MTV1987 was a landmark moment for you. What was it like to record something so deeply personal, and how did it feel to let it out to the public as your first major release? It feels great to have it there. It’s awesome showing people something and being like, “Hey, I made this.” Even if the world thinks it’s trash. It’s my trash and I’m proud of it.

What compelled you to shoot the video for “Drugs” in a Wal-Mart? I was in class, thinking of a bunch of random stuff and it just came to me. It looked cool in my head so I pitched the idea to ASF.

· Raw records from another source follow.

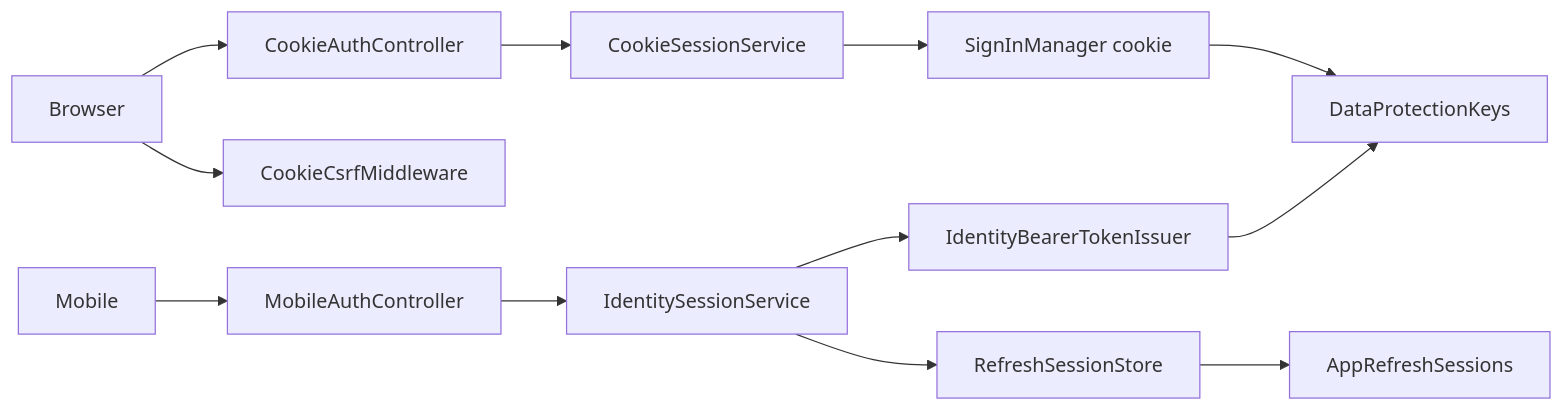
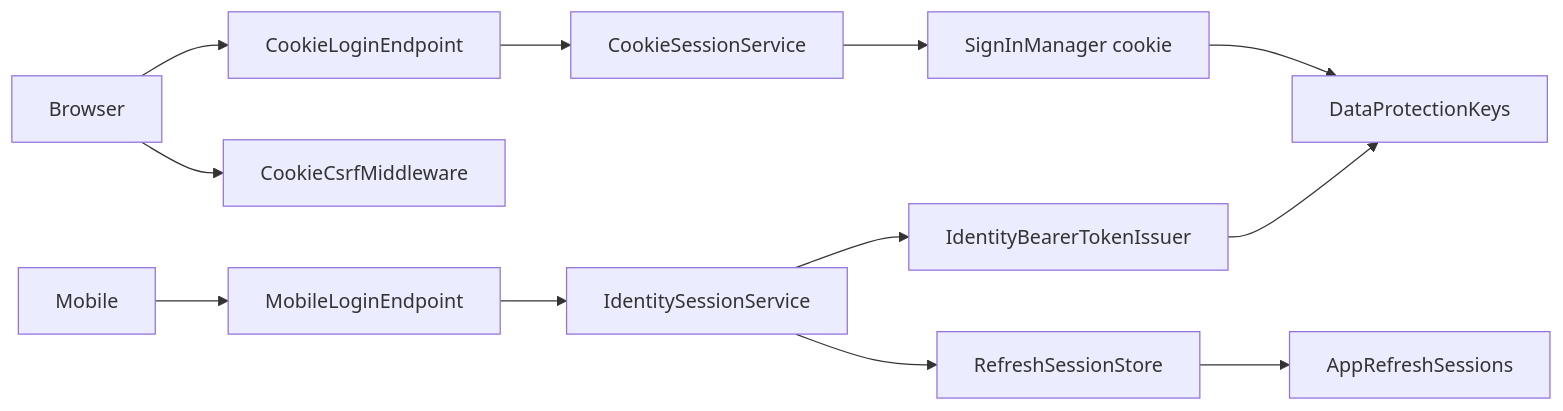
Before and after one commit to Weretik/KedrStore: the diagram in docs/sdd/features/identity/session.md, drawn with Mermaid. The commit also changed other lines of this file and 84 other files, not shown here.

````diff
--- a/docs/sdd/features/identity/session.md
+++ b/docs/sdd/features/identity/session.md
@@ -39,12 +40,12 @@
 ```mermaid
 flowchart LR
-    B["Browser"] --> CA["CookieAuthController"]
-    M["Mobile"] --> MA["MobileAuthController"]
+    B["Browser"] --> CA["CookieLoginEndpoint"]
+    M["Mobile"] --> MA["MobileLoginEndpoint"]
     B --> CSRF["CookieCsrfMiddleware"]
     CA --> CS["CookieSessionService"] --> SIM["SignInManager cookie"]
     MA --> IS["IdentitySessionService"]
     IS --> TI["IdentityBearerTokenIssuer"]
     IS --> RS["RefreshSessionStore"] --> T["AppRefreshSessions"]
     SIM --> DP["DataProtectionKeys"]
     TI --> DP
 ```
````
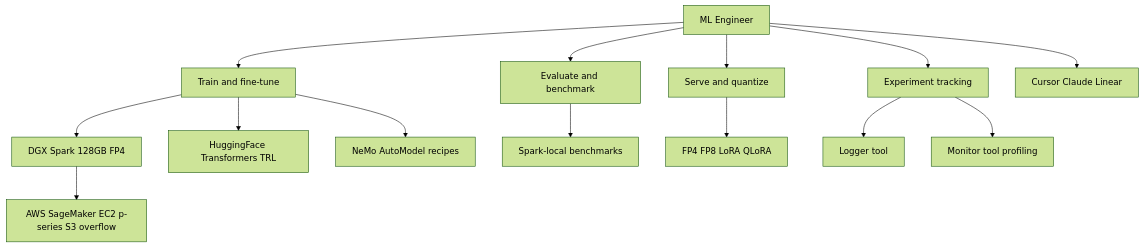
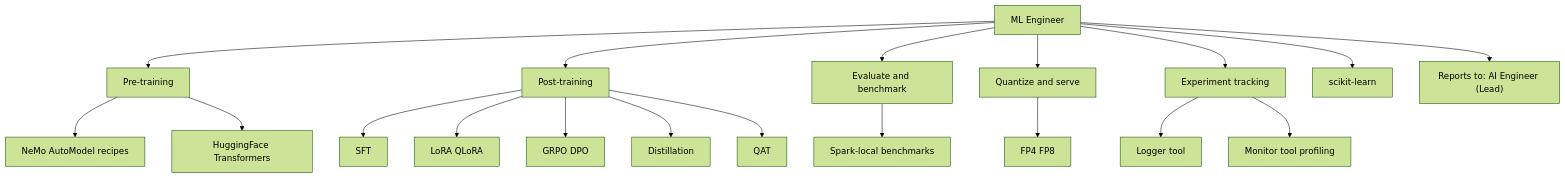
The diagram in .cursor/agents/ml-engineer.md (jxtngx/dgx-lab), drawn with Mermaid (forest theme) before and after one commit. The commit also changed other lines of this file and 12 other files, not shown here.

````diff
--- a/.cursor/agents/ml-engineer.md
+++ b/.cursor/agents/ml-engineer.md
@@ -7,18 +7,24 @@
 ```mermaid
 graph TD
     MLE[ML Engineer]
-    MLE --> Train[Train and fine-tune]
+    MLE --> PreTrain[Pre-training]
+    MLE --> PostTrain[Post-training]
     MLE --> Eval[Evaluate and benchmark]
-    MLE --> Deploy[Serve and quantize]
+    MLE --> Deploy[Quantize and serve]
     MLE --> Track[Experiment tracking]
 
-    Train --> Spark[DGX Spark 128GB FP4]
-    Train --> HF[HuggingFace Transformers TRL]
-    Train --> NeMo[NeMo AutoModel recipes]
+    PreTrain --> NeMo[NeMo AutoModel recipes]
+    PreTrain --> HF[HuggingFace Transformers]
+    MLE --> Sklearn[scikit-learn]
+    PostTrain --> SFT[SFT]
+    PostTrain --> LoRA[LoRA QLoRA]
+    PostTrain --> Align[GRPO DPO]
+    PostTrain --> Distill[Distillation]
+    PostTrain --> QAT[QAT]
     Eval --> Bench[Spark-local benchmarks]
-    Deploy --> Quant[FP4 FP8 LoRA QLoRA]
+    Deploy --> Quant[FP4 FP8]
     Track --> Logger[Logger tool]
     Track --> Monitor[Monitor tool profiling]
-    Spark --> Cloud[AWS SageMaker EC2 p-series S3 overflow]
-    MLE --> Dev[Cursor Claude Linear]
+
+    MLE --> Lead["Reports to: AI Engineer (Lead)"]
 ```
````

You’ve been compared pretty heavily to Kid CuDi and Childish Gambino. Your Pigeons and Planes article this past month covered the latter very well, but how much do you think CuDi influences your music? Kid CuDi changed my life. My music would sound completely different if I never heard A Kid Named CuDi. I remember coming home from school just to watch him on 106 & Park. He premiered the “DAY N NITE” video. [Kan]ye was with him, and he rapped the acapella for “Soundtrack 2 My Life.” The song wasn’t out at the time. It literally blew my mind. I was super young at the time, but his approach sounded so fresh to me. I remember I started doing melodic raps that same day.

You have ties to both Atlanta and Houston, but your music doesn’t really have a lot in common with either scene. Was that a conscious decision to make something distinctly yours, or is the influence more subtle? My sisters were really into pop culture when I was growing up. Watching award shows was an event. I’ve always been into pop music ‘cause of them. I grew up on Justin Timberlake, not Slim Thug. That’s why my album sounds like something a teenage girl would dance in the mirror to.

How do you think the Internet has changed the music industry? Do you think it is a viable long-term platform for fledgling artists today? How much of an affect do you think free releases such as mixtapes and your album have on an industry that is already plagued by piracy and file-sharing? There are bedroom artists now. Kids who just upload a song to Soundcloud. Make a video with their friends and it pops off. They can tour and make money. It’s sick. I think there will always be kids out there who wanna buy music. Something they can own. Kids buy stuff they feel like they can connect with in 2014.

Your aesthetic, from the hair to your website ( is very idiosyncratic. How important do you think image is in your progression as an artist? It’s important. I don’t think about it that much, though. I just wear what I like and do whatever feels right. I put a lot of thought into my website, though; websites are important.

What do you think is the biggest trend in hip-hop that will define the next few years of the genre?
I don’t know. I know TheStand4rd will be huge, and I’m sure they’ll set trends. ASF as well.

The article you wrote on Gambino for Pigeons and Planes was very well-written, and the open letter you tweeted out when MTV1987 dropped was really heartfelt and poignant. Does your writing ability outside of music have any influence on your songwriting craft? Yeah, it definitely does. It’s funny, though, because with my music I’m not as focused on lyrics as some may think. I’m really into sonics – that’s why I work so closely with a producer. I’m all about melody. Melody is a fucking crazy language. My favorite.

The music behind your verses are definitely a major part of your appeal as an artist. What would you say is more important to you in your music, lyrical content or production? Don’t get me wrong, I pay attention to what I’m writing. I know what I’m saying and I think about how people would feel when they hear certain lines. But melody is just way more important to me. But with my songs, production and lyricism go hand in hand. My voice is just another part of the instrumental. I just want to make stuff that sounds good.

Also check Kevin Abstract on Facebook.